To Infinity, and Beyond: Sci-Fi Countdown – Introduction

scifi-days-of-fear-and-wonder-compendium-cover-shadow As a completely unofficial tie-in with the British Film Institute’s science fiction season, Days of Fear and Wonder, I’ve prepared a countdown of my top five science fiction films that transport the viewer to fantastical environments. At its best, science fiction can be the ultimate cinema experience, as it creates another world and takes you to distant places and times. These are not necessarily the greatest science fiction films of all time, but they are all films that take the viewer on a remarkable journey. The next few days will feature a countdown of my top five transportive science fiction films, beginning with…

Honourable Mentions

Star Wars (1977)

The cultural impact of Star Wars can never be over-estimated, and for its time it was an extraordinary piece of groundbreaking cinema. While I do not find it particularly transportive and its script and direction is ropey in many places, it remains an undiluted thrill ride through a far away galaxy, a long time ago. star_wars_openerContact (1997)

Contact’s journey is as much about travelling into the heart and mind as it is about a journey to a distant world. An intelligent science fiction film that explores humanity on Earth while also reaching out to the stars. Contact Solaris (2002)

Steven Soderbergh is a great utiliser of editing and cinematography, which sometimes collapses into irritating style for its own sake. In the case of Solaris, however, the discontinuous editing takes the viewer both into a grieving mind and to a strange world where time, memory and reality blur together and nothing is what it seems. Solaris WALL-E (2008)

One of Pixar’s finest films conveys both the ghastly isolation of an abandoned Earth and the expansive wonder of space.
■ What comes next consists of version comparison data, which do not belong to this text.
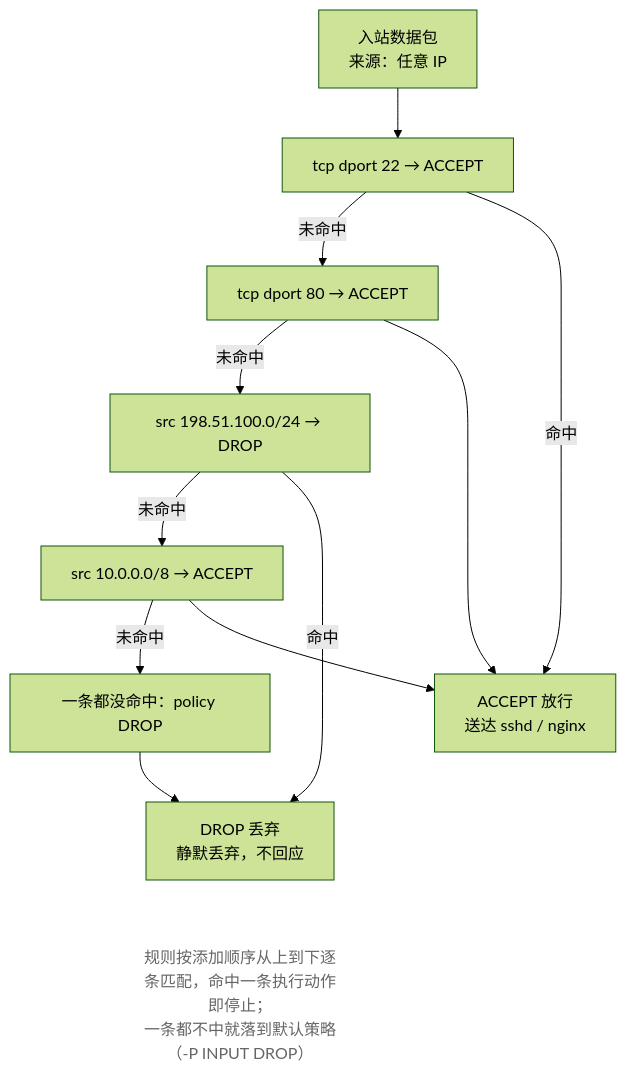
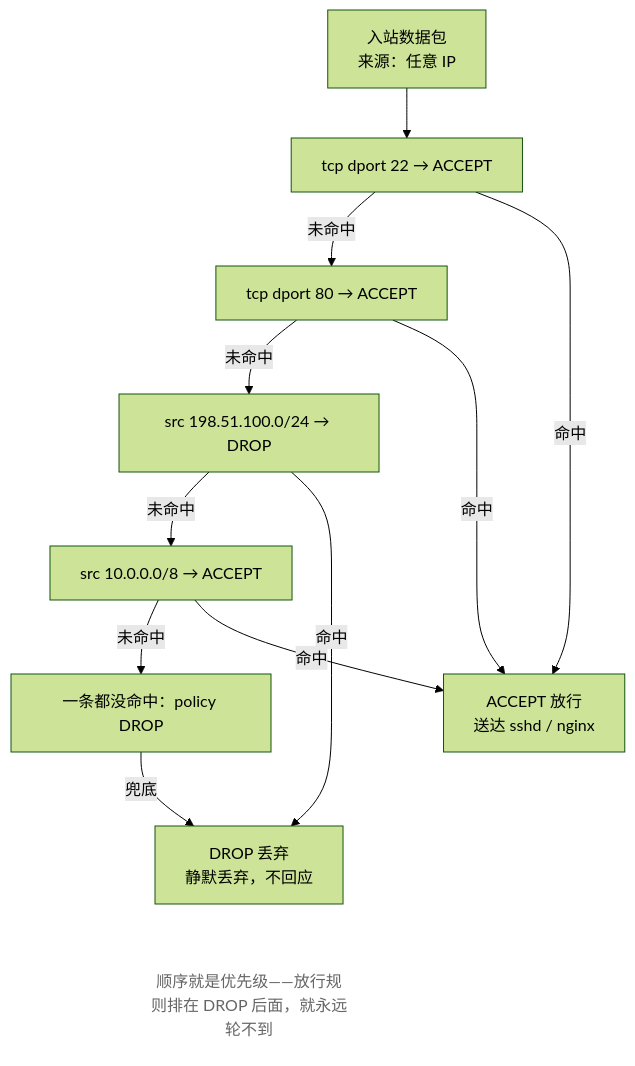
One commit to wangxiangnan/wangxiangnan.github.io changed the second of 3 diagrams in src/linux-command/ch16.md. Above: the diagram before and after it, drawn with Mermaid (forest theme). The commit also changed other lines of this file and 25 other files, not shown here.

````diff
--- a/src/linux-command/ch16.md
+++ b/src/linux-command/ch16.md
@@ -218,19 +218,19 @@
 ```mermaid
 flowchart TB
     P["入站数据包<br>来源：任意 IP"] --> R1["tcp dport 22 → ACCEPT"]
     R1 -->|未命中| R2["tcp dport 80 → ACCEPT"]
     R2 -->|未命中| R3["src 198.51.100.0/24 → DROP"]
     R3 -->|未命中| R4["src 10.0.0.0/8 → ACCEPT"]
     R4 -->|未命中| R5["一条都没命中：policy DROP"]
     R1 -->|命中| A["ACCEPT 放行<br>送达 sshd / nginx"]
-    R2 --> A
-    R4 --> A
+    R2 -->|命中| A
+    R4 -->|命中| A
     R3 -->|命中| D["DROP 丢弃<br>静默丢弃，不回应"]
-    R5 --> D
-    N["规则按添加顺序从上到下逐条匹配，命中一条执行动作即停止；<br>一条都不中就落到默认策略（-P INPUT DROP）"]
+    R5 -->|兜底| D
+    N["顺序就是优先级——放行规则排在 DROP 后面，就永远轮不到"]
 
     D ~~~ N
 
     classDef note fill:none,stroke:none,color:#666
     class N note
 ```
````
One is gloomily familiar and the other a source of inspiration and beauty, best demonstrated in the space dance sequence between WALL-E and EVE. But perhaps most importantly in WALL-E, the journey to the final frontier is not only transportive but transformative, as humanity, led and inspired by little robots, returns to the Earth that is our home. wall-e-space-dance Interstellar (2014)

The most recent entry and a convenient release for the BFI’s season (Coincidence? Unlikely). Fear and wonder populate Christopher Nolan’s sci-fi epic: fears include the horror of ecological devastation as well as the vacuum of space, balanced with the spectacle of Saturn as well as spherical worm holes and alien landscapes. Interstellar echoes earlier films such as 2001: A Space Odyssey, Silent Running and Contact and, while it sometimes tries too hard to explain everything, it remains a breathtaking journey into the infinite. Interstellar
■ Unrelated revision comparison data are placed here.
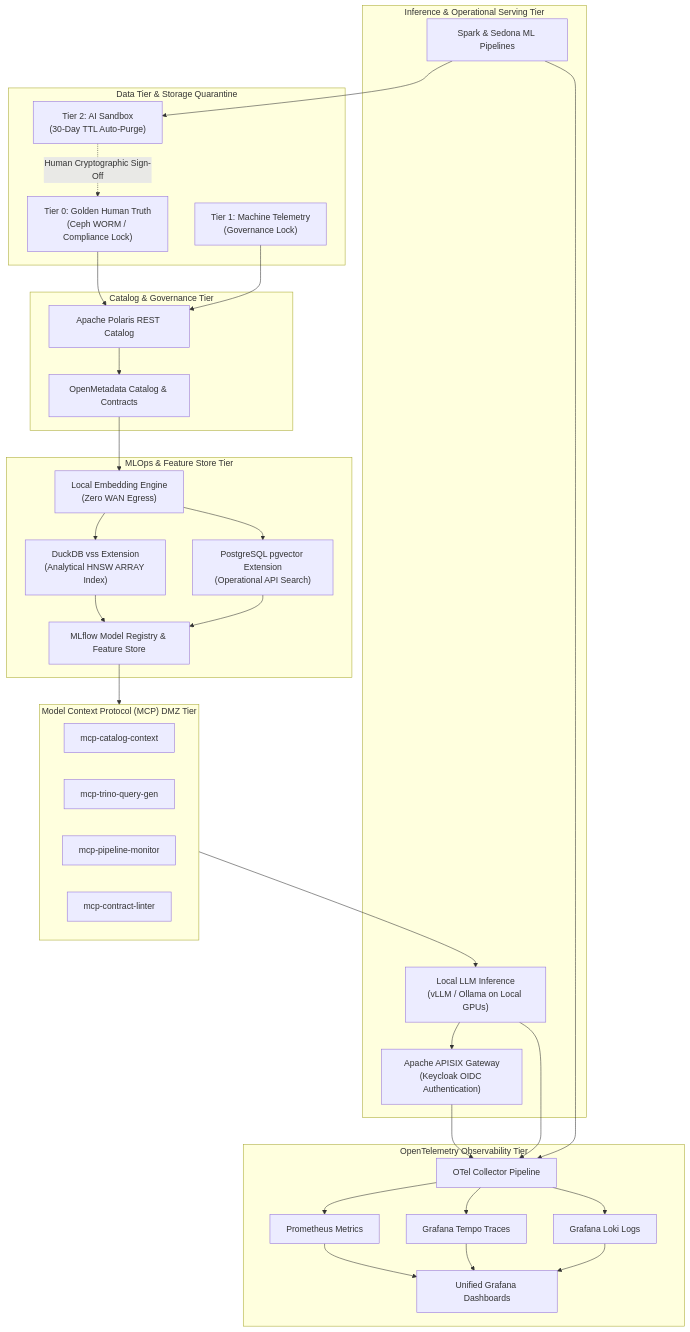
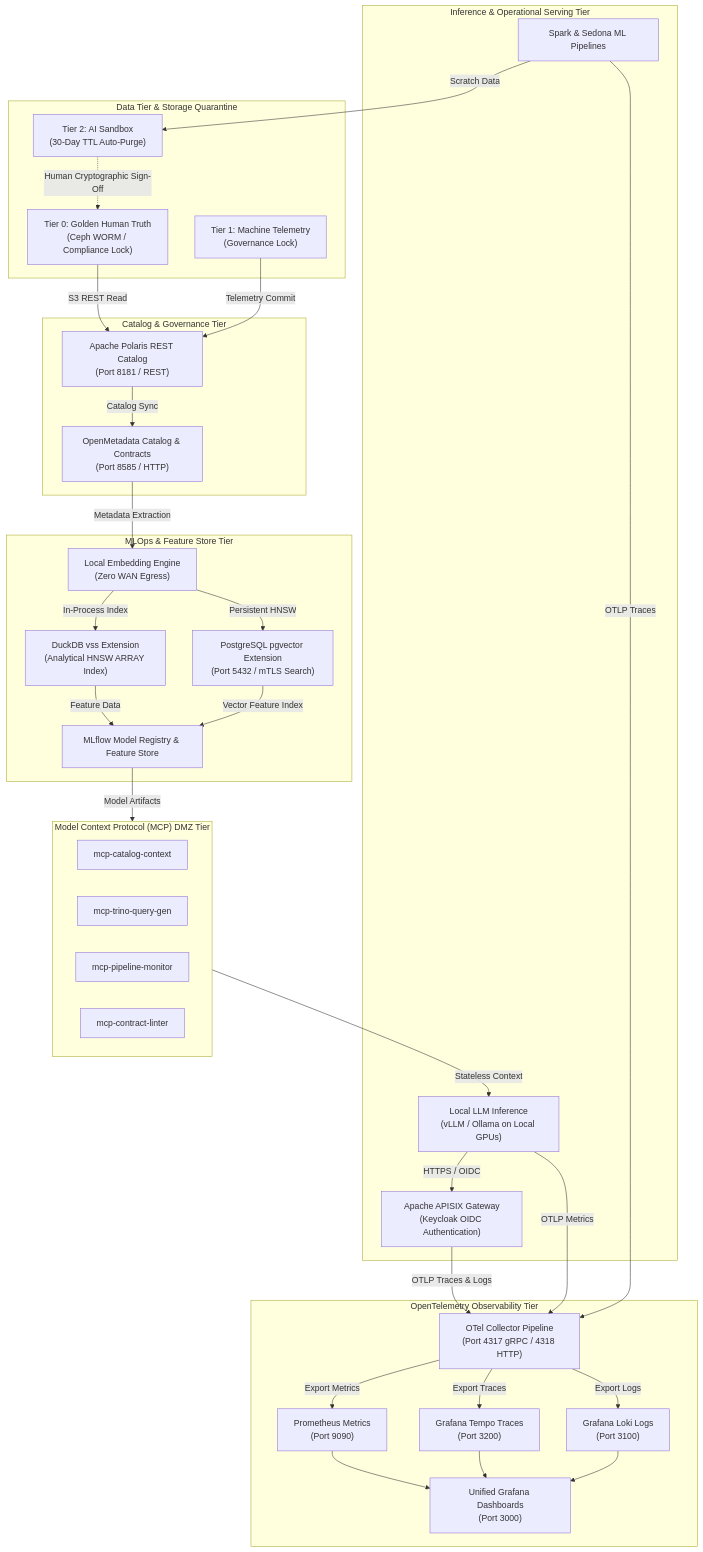
Before and after one commit to linuxmalaysia/bda-ai-infra: the second of 2 diagrams in docs/reference/5-year-bda-ai-roadmap-and-business-case.md, drawn with Mermaid. The commit also changed other lines of this file and 18 other files, not shown here.

Commit message:
feat: add dual-render diagram AI skill and refactor all existing diagrams

````diff
--- a/docs/reference/5-year-bda-ai-roadmap-and-business-case.md
+++ b/docs/reference/5-year-bda-ai-roadmap-and-business-case.md
@@ -221,70 +410,70 @@
 ```mermaid
 flowchart TB
-    subgraph DataTier ["Data Tier & Storage Quarantine"]
+    subgraph DataTier ["Data Tier &amp; Storage Quarantine"]
         Tier0["Tier 0: Golden Human Truth<br/>(Ceph WORM / Compliance Lock)"]
         Tier1["Tier 1: Machine Telemetry<br/>(Governance Lock)"]
         Tier2["Tier 2: AI Sandbox<br/>(30-Day TTL Auto-Purge)"]
     end
 
-    subgraph CatalogTier ["Catalog & Governance Tier"]
-        Polaris["Apache Polaris REST Catalog"]
-        OpenMetadata["OpenMetadata Catalog & Contracts"]
+    subgraph CatalogTier ["Catalog &amp; Governance Tier"]
+        Polaris["Apache Polaris REST Catalog<br/>(Port 8181 / REST)"]
+        OpenMetadata["OpenMetadata Catalog &amp; Contracts<br/>(Port 8585 / HTTP)"]
     end
 
-    subgraph MLOpsTier ["MLOps & Feature Store Tier"]
-        MLflow["MLflow Model Registry & Feature Store"]
+    subgraph MLOpsTier ["MLOps &amp; Feature Store Tier"]
+        MLflow["MLflow Model Registry &amp; Feature Store"]
         LocalEmbed["Local Embedding Engine<br/>(Zero WAN Egress)"]
         DuckDBVSS["DuckDB vss Extension<br/>(Analytical HNSW ARRAY Index)"]
-        PgVector["PostgreSQL pgvector Extension<br/>(Operational API Search)"]
+        PgVector["PostgreSQL pgvector Extension<br/>(Port 5432 / mTLS Search)"]
     end
 
     subgraph MCPDMZTier ["Model Context Protocol (MCP) DMZ Tier"]
         MCP1["mcp-catalog-context"]
         MCP2["mcp-trino-query-gen"]
         MCP3["mcp-pipeline-monitor"]
         MCP4["mcp-contract-linter"]
     end
 
-    subgraph ExecutionTier ["Inference & Operational Serving Tier"]
+    subgraph ExecutionTier ["Inference &amp; Operational Serving Tier"]
         vLLM["Local LLM Inference<br/>(vLLM / Ollama on Local GPUs)"]
-        SparkSedona["Spark & Sedona ML Pipelines"]
+        SparkSedona["Spark &amp; Sedona ML Pipelines"]
         APISIX["Apache APISIX Gateway<br/>(Keycloak OIDC Authentication)"]
     end
 
     subgraph OTelTier ["OpenTelemetry Observability Tier"]
-        OTel["OTel Collector Pipeline"]
-        Prometheus["Prometheus Metrics"]
-        Tempo["Grafana Tempo Traces"]
-        Loki["Grafana Loki Logs"]
-        Grafana["Unified Grafana Dashboards"]
+        OTel["OTel Collector Pipeline<br/>(Port 4317 gRPC / 4318 HTTP)"]
+        Prometheus["Prometheus Metrics<br/>(Port 9090)"]
+        Tempo["Grafana Tempo Traces<br/>(Port 3200)"]
+        Loki["Grafana Loki Logs<br/>(Port 3100)"]
+        Grafana["Unified Grafana Dashboards<br/>(Port 3000)"]
     end
 
-    Tier0 --> Polaris
-    Tier1 --> Polaris
-    Polaris --> OpenMetadata
+    Tier0 -->|"S3 REST Read"| Polaris
+    Tier1 -->|"Telemetry Commit"| Polaris
+    Polaris -->|"Catalog Sync"| OpenMetadata
 
-    OpenMetadata --> LocalEmbed
-    LocalEmbed --> DuckDBVSS
-    LocalEmbed --> PgVector
+    OpenMetadata -->|"Metadata Extraction"| LocalEmbed
+    LocalEmbed -->|"In-Process Index"| DuckDBVSS
+    LocalEmbed -->|"Persistent HNSW"| PgVector
 
-    DuckDBVSS --> MLflow
-    PgVector --> MLflow
+    DuckDBVSS -->|"Feature Data"| MLflow
+    PgVector -->|"Vector Feature Index"| MLflow
 
-    MLflow --> MCPDMZTier
-    MCPDMZTier --> vLLM
-    vLLM --> APISIX
+    MLflow -->|"Model Artifacts"| MCPDMZTier
+    MCPDMZTier -->|"Stateless Context"| vLLM
+    vLLM -->|"HTTPS / OIDC"| APISIX
 
-    SparkSedona --> Tier2
-    Tier2 -.->|Human Cryptographic Sign-Off| Tier0
+    SparkSedona -->|"Scratch Data"| Tier2
+    Tier2 -.->|"Human Cryptographic Sign-Off"| Tier0
 
-    APISIX --> OTel
-    vLLM --> OTel
-    SparkSedona --> OTel
+    APISIX -->|"OTLP Traces &amp; Logs"| OTel
+    vLLM -->|"OTLP Metrics"| OTel
+    SparkSedona -->|"OTLP Traces"| OTel
 
-    OTel --> Prometheus
-    OTel --> Tempo
-    OTel --> Loki
+    OTel -->|"Export Metrics"| Prometheus
+    OTel -->|"Export Traces"| Tempo
+    OTel -->|"Export Logs"| Loki
     Prometheus --> Grafana
     Tempo --> Grafana
     Loki --> Grafana
 ```
````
Top Ten Directors – Part Three


Following my review of Interstellar, I thought it time to discuss another of my top ten directors. Christopher Nolan has had an impressive ascension through the hallowed halls of Hollywood, attaining a position similar to those of previous directors I have written on, Steven Spielberg and James Cameron. All of these filmmakers are able to make distinctive, personal films within the institution of Hollywood, films that bear their unmistakable stamp.

Interstellar poster

Nolan’s progress has been remarkable – in fifteen years and with only nine films to his credit, he is now a marketable brand. This is evident in the publicity campaign for Interstellar: posters and trailers emphasise that the film is FROM CHRISTOPHER NOLAN, relying upon the director’s name rather than that of the stars as is more common practice. This is surprising considering the bankability of the principal actors of Interstellar – while their names appear on posters, they are not mentioned in trailers and there is no mention that these are Academy Award Winner Matthew McConaughey, Academy Award Winner Anne Hathaway, Academy Award Nominee Jessica Chastain and Academy Award Winner Michael Caine. Publicity for other recent films featuring these actors has emphasised them, but in the case of Interstellar, the director is used as the major selling point.

This emphasis upon Nolan has grown over his career – publicity for Insomnia mentions that the film is from THE ACCLAIMED BRITISH DIRECTOR OF MEMENTO. Similarly, publicity for The Prestige describes the film as being FROM THE DIRECTOR OF BATMAN BEGINS AND MEMENTO.


Both these films, however, were largely sold on their stars, while Batman Begins and The Dark Knight are simply promoted as Batman films. Following the success of The Dark Knight and Inception, however, The Dark Knight Rises and Interstellar declare the director; these films are FROM CHRISTOPHER NOLAN. What then, does this publicity refer to?


The Nolan brand is one of major releases of ever-increasing size, and with particular emphasis upon complexity – in short, brainy blockbusters. If the Spielberg brand is one of sentimentality then Nolan’s is intellectual – here is the filmmaker who makes you feel intelligent (if you can make head or tail of his films). While this is unfair to Spielberg, whose films are often as complex as they are sentimental, Nolan’s films consistently display interests in time and identity, and utilise elaborate editing patterns that confuse and delight in equal measure. This has led some reviewers to describe the director as chilly and unemotional, more interested in calculation than feeling. This seems strange when considered in light of the consistent interest in loss and grief that runs through Nolan’s oeuvre. Consider the grief that drives Bruce Wayne in Batman Begins and perverts Harvey Dent in The Dark Knight, as well as Cobb’s haunting guilt in Inception and the tragic self-perpetuation of Memento, not to mention the parent-child relationship that runs through Interstellar. Nolan’s films are driven by the emotional torment of their protagonists, and the various narrative and stylistic tricks all serve this central conceit, taking the viewer into the emotional state of the characters through a dazzling mastery of the cinematic medium.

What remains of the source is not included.